» Task details: Each line below should be repeated exactly, but no picture should be carried over.

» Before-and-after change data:
<<<<
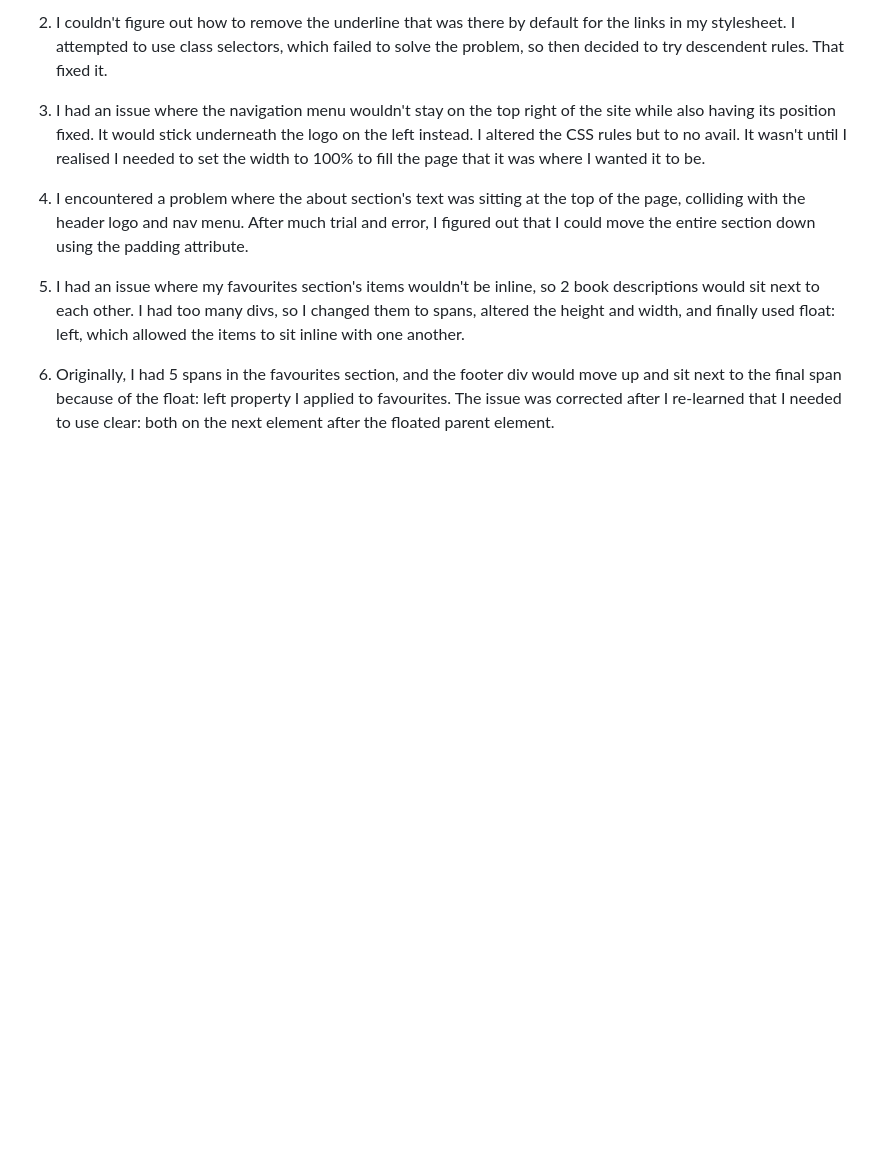
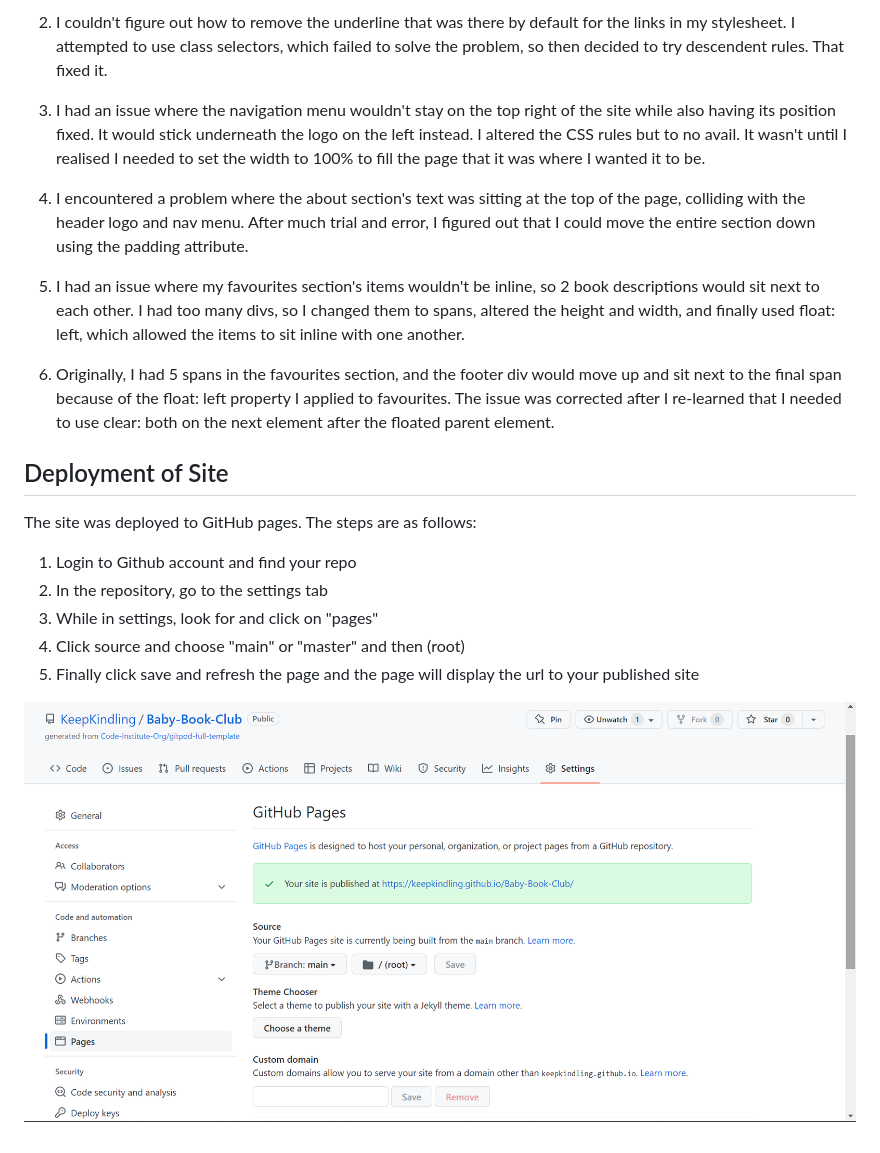
Before and after one commit to KeepKindling/Baby-Book-Club, a Markdown page: README.md, the part around the change. Drawn GitHub-style; pictures changed too: assets/images/upload-page-p1.png (added); blank space fills up the shorter version.

Commit message:
add Deployment section, details and image to readme.md file

```diff
--- a/README.md
+++ b/README.md
@@ -126,3 +126,14 @@ I used the Lighthouse developer tool to test the sites performance focusing main
 5. I had an issue where my favourites section's items wouldn't be inline, so 2 book descriptions would sit next to each other. I had too many divs, so I changed them to spans, altered the height and width, and finally used float: left, which allowed the items to sit inline with one another.
 
 6. Originally, I had 5 spans in the favourites section, and the footer div would move up and sit next to the final span because of the float: left property I applied to favourites. The issue was corrected after I re-learned that I needed to use clear: both on the next element after the floated parent element.
+
+## Deployment of Site
+
+The site was deployed to GitHub pages. The steps are as follows:
+1. Login to Github account and find your repo
+2. In the repository, go to the settings tab
+3. While in settings, look for and click on "pages"
+4. Click source and choose "main" or "master" and then (root)
+5. Finally click save and refresh the page and the page will display the url to your published site
+
+![upload page site](/assets/images/upload-page-p1.png)
```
>>>>
» Solution for this task:
Before and after one commit to KeepKindling/Baby-Book-Club, a Markdown page: README.md, the part around the change. Drawn GitHub-style; pictures changed too: assets/images/upload-page-p1.png (added); blank space fills up the shorter version.

Commit message:
add Deployment section, details and image to readme.md file

```diff
--- a/README.md
+++ b/README.md
@@ -126,3 +126,14 @@ I used the Lighthouse developer tool to test the sites performance focusing main
 5. I had an issue where my favourites section's items wouldn't be inline, so 2 book descriptions would sit next to each other. I had too many divs, so I changed them to spans, altered the height and width, and finally used float: left, which allowed the items to sit inline with one another.
 
 6. Originally, I had 5 spans in the favourites section, and the footer div would move up and sit next to the final span because of the float: left property I applied to favourites. The issue was corrected after I re-learned that I needed to use clear: both on the next element after the floated parent element.
+
+## Deployment of Site
+
+The site was deployed to GitHub pages. The steps are as follows:
+1. Login to Github account and find your repo
+2. In the repository, go to the settings tab
+3. While in settings, look for and click on "pages"
+4. Click source and choose "main" or "master" and then (root)
+5. Finally click save and refresh the page and the page will display the url to your published site
+
+![upload page site](/assets/images/upload-page-p1.png)
```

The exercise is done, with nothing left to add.